Could you set down the records below exactly as they are, with no pictures?

■ **SOURCE RECORDS**
━━━━━━━━━━━━━━━━━━━━━━━━━━━━━━

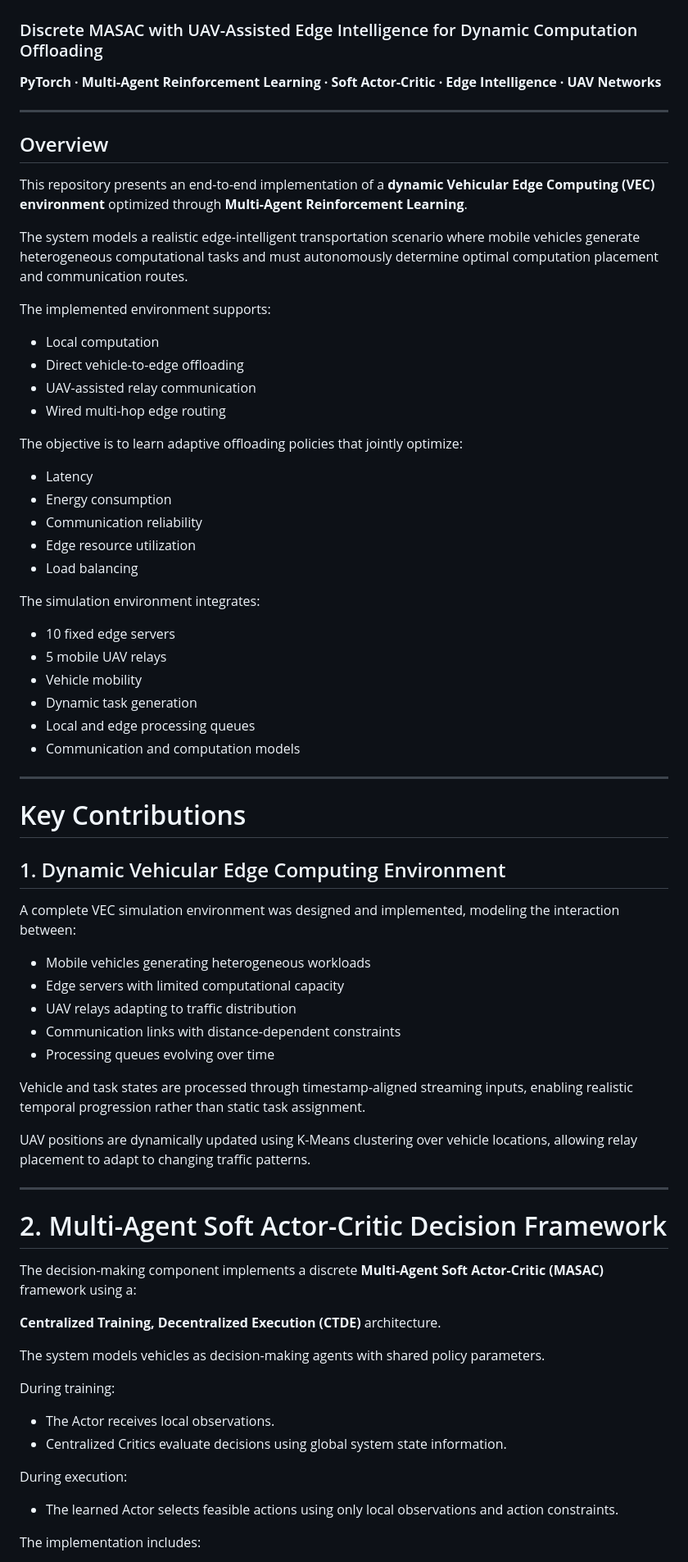
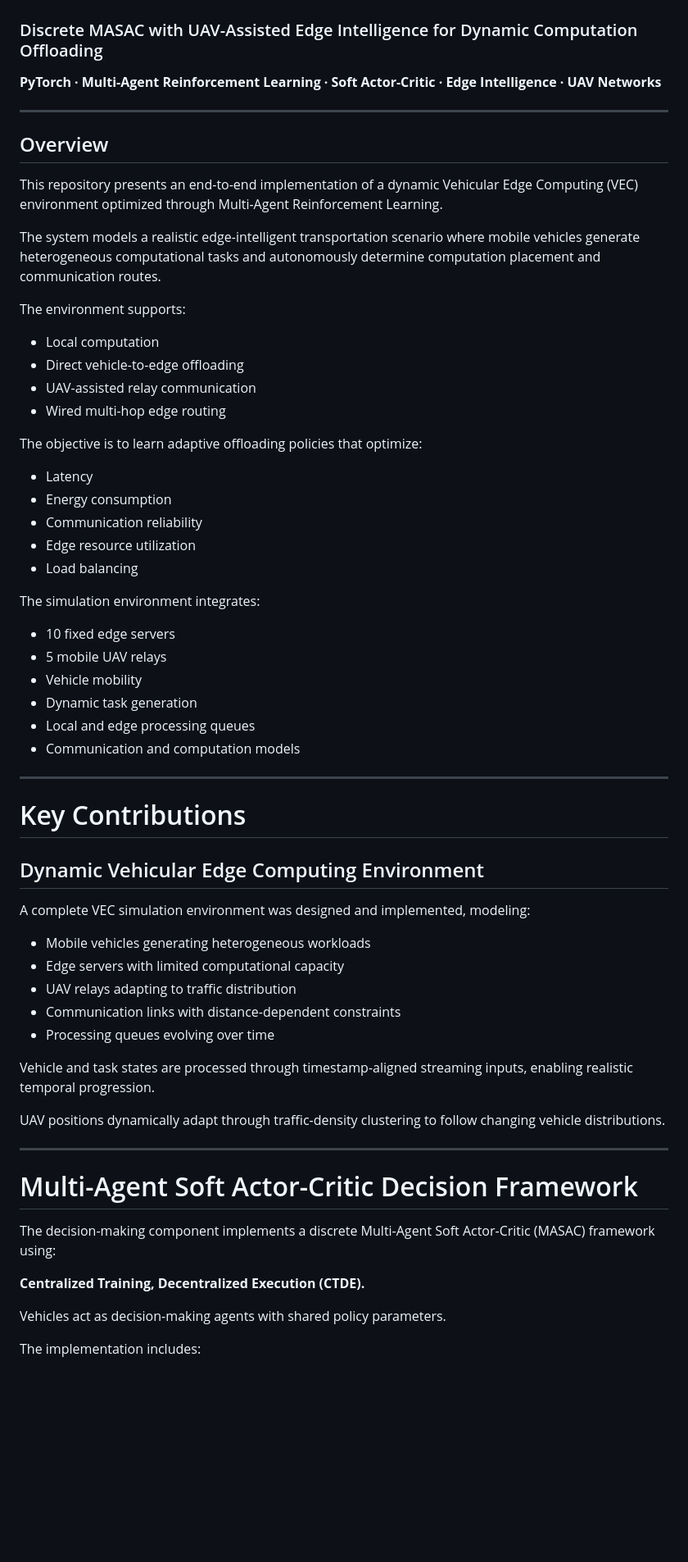
Before and after one commit to ParhamVaryn/vec-iot-masac, a Markdown page: README.md, the part around one of its changes. Shown at 82% size. Drawn GitHub-style; blank space fills up the shorter version.

```diff
--- a/README.md
+++ b/README.md
@@ -2,76 +2,76 @@
 
 ### Discrete MASAC with UAV-Assisted Edge Intelligence for Dynamic Computation Offloading
 
-**PyTorch · Multi-Agent Reinforcement Learning · Soft Actor-Critic · Edge Intelligence · UAV Networks**
+**PyTorch · Multi-Agent Reinforcement Learning · Soft Actor-Critic ·
+Edge Intelligence · UAV Networks**
 
----
+------------------------------------------------------------------------
 
 ## Overview
 
-This repository presents an end-to-end implementation of a **dynamic Vehicular Edge Computing (VEC) environment** optimized through **Multi-Agent Reinforcement Learning**.
+This repository presents an end-to-end implementation of a dynamic
+Vehicular Edge Computing (VEC) environment optimized through Multi-Agent
+Reinforcement Learning.
 
-The system models a realistic edge-intelligent transportation scenario where mobile vehicles generate heterogeneous computational tasks and must autonomously determine optimal computation placement and communication routes.
+The system models a realistic edge-intelligent transportation scenario
+where mobile vehicles generate heterogeneous computational tasks and
+autonomously determine computation placement and communication routes.
 
-The implemented environment supports:
+The environment supports:
 
-- Local computation
-- Direct vehicle-to-edge offloading
-- UAV-assisted relay communication
-- Wired multi-hop edge routing
+-   Local computation
+-   Direct vehicle-to-edge offloading
+-   UAV-assisted relay communication
+-   Wired multi-hop edge routing
 
-The objective is to learn adaptive offloading policies that jointly optimize:
+The objective is to learn adaptive offloading policies that optimize:
 
-- Latency
-- Energy consumption
-- Communication reliability
-- Edge resource utilization
-- Load balancing
+-   Latency
+-   Energy consumption
+-   Communication reliability
+-   Edge resource utilization
+-   Load balancing
 
 The simulation environment integrates:
 
-- 10 fixed edge servers
-- 5 mobile UAV relays
-- Vehicle mobility
-- Dynamic task generation
-- Local and edge processing queues
-- Communication and computation models
+-   10 fixed edge servers
+-   5 mobile UAV relays
+-   Vehicle mobility
+-   Dynamic task generation
+-   Local and edge processing queues
+-   Communication and computation models
 
----
+------------------------------------------------------------------------
 
 # Key Contributions
 
-## 1. Dynamic Vehicular Edge Computing Environment
+## Dynamic Vehicular Edge Computing Environment
 
-A complete VEC simulation environment was designed and implemented, modeling the interaction between:
+A complete VEC simulation environment was designed and implemented,
+modeling:
 
-- Mobile vehicles generating heterogeneous workloads
-- Edge servers with limited computational capacity
-- UAV relays adapting to traffic distribution
-- Communication links with distance-dependent constraints
-- Processing queues evolving over time
+-   Mobile vehicles generating heterogeneous workloads
+-   Edge servers with limited computational capacity
+-   UAV relays adapting to traffic distribution
+-   Communication links with distance-dependent constraints
+-   Processing queues evolving over time
 
-Vehicle and task states are processed through timestamp-aligned streaming inputs, enabling realistic temporal progression rather than static task assignment.
+Vehicle and task states are processed through timestamp-aligned
+streaming inputs, enabling realistic temporal progression.
 
-UAV positions are dynamically updated using K-Means clustering over vehicle locations, allowing relay placement to adapt to changing traffic patterns.
+UAV positions dynamically adapt through traffic-density clustering to
+follow changing vehicle distributions.
 
----
+------------------------------------------------------------------------
 
-# 2. Multi-Agent Soft Actor-Critic Decision Framework
+# Multi-Agent Soft Actor-Critic Decision Framework
 
-The decision-making component implements a discrete **Multi-Agent Soft Actor-Critic (MASAC)** framework using a:
+The decision-making component implements a discrete Multi-Agent Soft
+Actor-Critic (MASAC) framework using:
 
-**Centralized Training, Decentralized Execution (CTDE)** architecture.
+**Centralized Training, Decentralized Execution (CTDE).**
 
-The system models vehicles as decision-making agents with shared policy parameters.
-
-During training:
-
-- The Actor receives local observations.
-- Centralized Critics evaluate decisions using global system state information.
-
-During execution:
-
-- The learned Actor selects feasible actions using only local observations and action constraints.
+Vehicles act as decision-making agents with shared policy parameters.
 
 The implementation includes:
 
```
Also changed, not shown: other parts of README.md (+73 -147 lines).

━━━━━━━━━━━━━━━━━━━━━━━━━━━━━━

■ **ANSWER SPACE**
Before and after one commit to ParhamVaryn/vec-iot-masac, a Markdown page: README.md, the part around one of its changes. Shown at 82% size. Drawn GitHub-style; blank space fills up the shorter version.

```diff
--- a/README.md
+++ b/README.md
@@ -2,76 +2,76 @@
 
 ### Discrete MASAC with UAV-Assisted Edge Intelligence for Dynamic Computation Offloading
 
-**PyTorch · Multi-Agent Reinforcement Learning · Soft Actor-Critic · Edge Intelligence · UAV Networks**
+**PyTorch · Multi-Agent Reinforcement Learning · Soft Actor-Critic ·
+Edge Intelligence · UAV Networks**
 
----
+------------------------------------------------------------------------
 
 ## Overview
 
-This repository presents an end-to-end implementation of a **dynamic Vehicular Edge Computing (VEC) environment** optimized through **Multi-Agent Reinforcement Learning**.
+This repository presents an end-to-end implementation of a dynamic
+Vehicular Edge Computing (VEC) environment optimized through Multi-Agent
+Reinforcement Learning.
 
-The system models a realistic edge-intelligent transportation scenario where mobile vehicles generate heterogeneous computational tasks and must autonomously determine optimal computation placement and communication routes.
+The system models a realistic edge-intelligent transportation scenario
+where mobile vehicles generate heterogeneous computational tasks and
+autonomously determine computation placement and communication routes.
 
-The implemented environment supports:
+The environment supports:
 
-- Local computation
-- Direct vehicle-to-edge offloading
-- UAV-assisted relay communication
-- Wired multi-hop edge routing
+-   Local computation
+-   Direct vehicle-to-edge offloading
+-   UAV-assisted relay communication
+-   Wired multi-hop edge routing
 
-The objective is to learn adaptive offloading policies that jointly optimize:
+The objective is to learn adaptive offloading policies that optimize:
 
-- Latency
-- Energy consumption
-- Communication reliability
-- Edge resource utilization
-- Load balancing
+-   Latency
+-   Energy consumption
+-   Communication reliability
+-   Edge resource utilization
+-   Load balancing
 
 The simulation environment integrates:
 
-- 10 fixed edge servers
-- 5 mobile UAV relays
-- Vehicle mobility
-- Dynamic task generation
-- Local and edge processing queues
-- Communication and computation models
+-   10 fixed edge servers
+-   5 mobile UAV relays
+-   Vehicle mobility
+-   Dynamic task generation
+-   Local and edge processing queues
+-   Communication and computation models
 
----
+------------------------------------------------------------------------
 
 # Key Contributions
 
-## 1. Dynamic Vehicular Edge Computing Environment
+## Dynamic Vehicular Edge Computing Environment
 
-A complete VEC simulation environment was designed and implemented, modeling the interaction between:
+A complete VEC simulation environment was designed and implemented,
+modeling:
 
-- Mobile vehicles generating heterogeneous workloads
-- Edge servers with limited computational capacity
-- UAV relays adapting to traffic distribution
-- Communication links with distance-dependent constraints
-- Processing queues evolving over time
+-   Mobile vehicles generating heterogeneous workloads
+-   Edge servers with limited computational capacity
+-   UAV relays adapting to traffic distribution
+-   Communication links with distance-dependent constraints
+-   Processing queues evolving over time
 
-Vehicle and task states are processed through timestamp-aligned streaming inputs, enabling realistic temporal progression rather than static task assignment.
+Vehicle and task states are processed through timestamp-aligned
+streaming inputs, enabling realistic temporal progression.
 
-UAV positions are dynamically updated using K-Means clustering over vehicle locations, allowing relay placement to adapt to changing traffic patterns.
+UAV positions dynamically adapt through traffic-density clustering to
+follow changing vehicle distributions.
 
----
+------------------------------------------------------------------------
 
-# 2. Multi-Agent Soft Actor-Critic Decision Framework
+# Multi-Agent Soft Actor-Critic Decision Framework
 
-The decision-making component implements a discrete **Multi-Agent Soft Actor-Critic (MASAC)** framework using a:
+The decision-making component implements a discrete Multi-Agent Soft
+Actor-Critic (MASAC) framework using:
 
-**Centralized Training, Decentralized Execution (CTDE)** architecture.
+**Centralized Training, Decentralized Execution (CTDE).**
 
-The system models vehicles as decision-making agents with shared policy parameters.
-
-During training:
-
-- The Actor receives local observations.
-- Centralized Critics evaluate decisions using global system state information.
-
-During execution:
-
-- The learned Actor selects feasible actions using only local observations and action constraints.
+Vehicles act as decision-making agents with shared policy parameters.
 
 The implementation includes:
 
```
Also changed, not shown: other parts of README.md (+73 -147 lines).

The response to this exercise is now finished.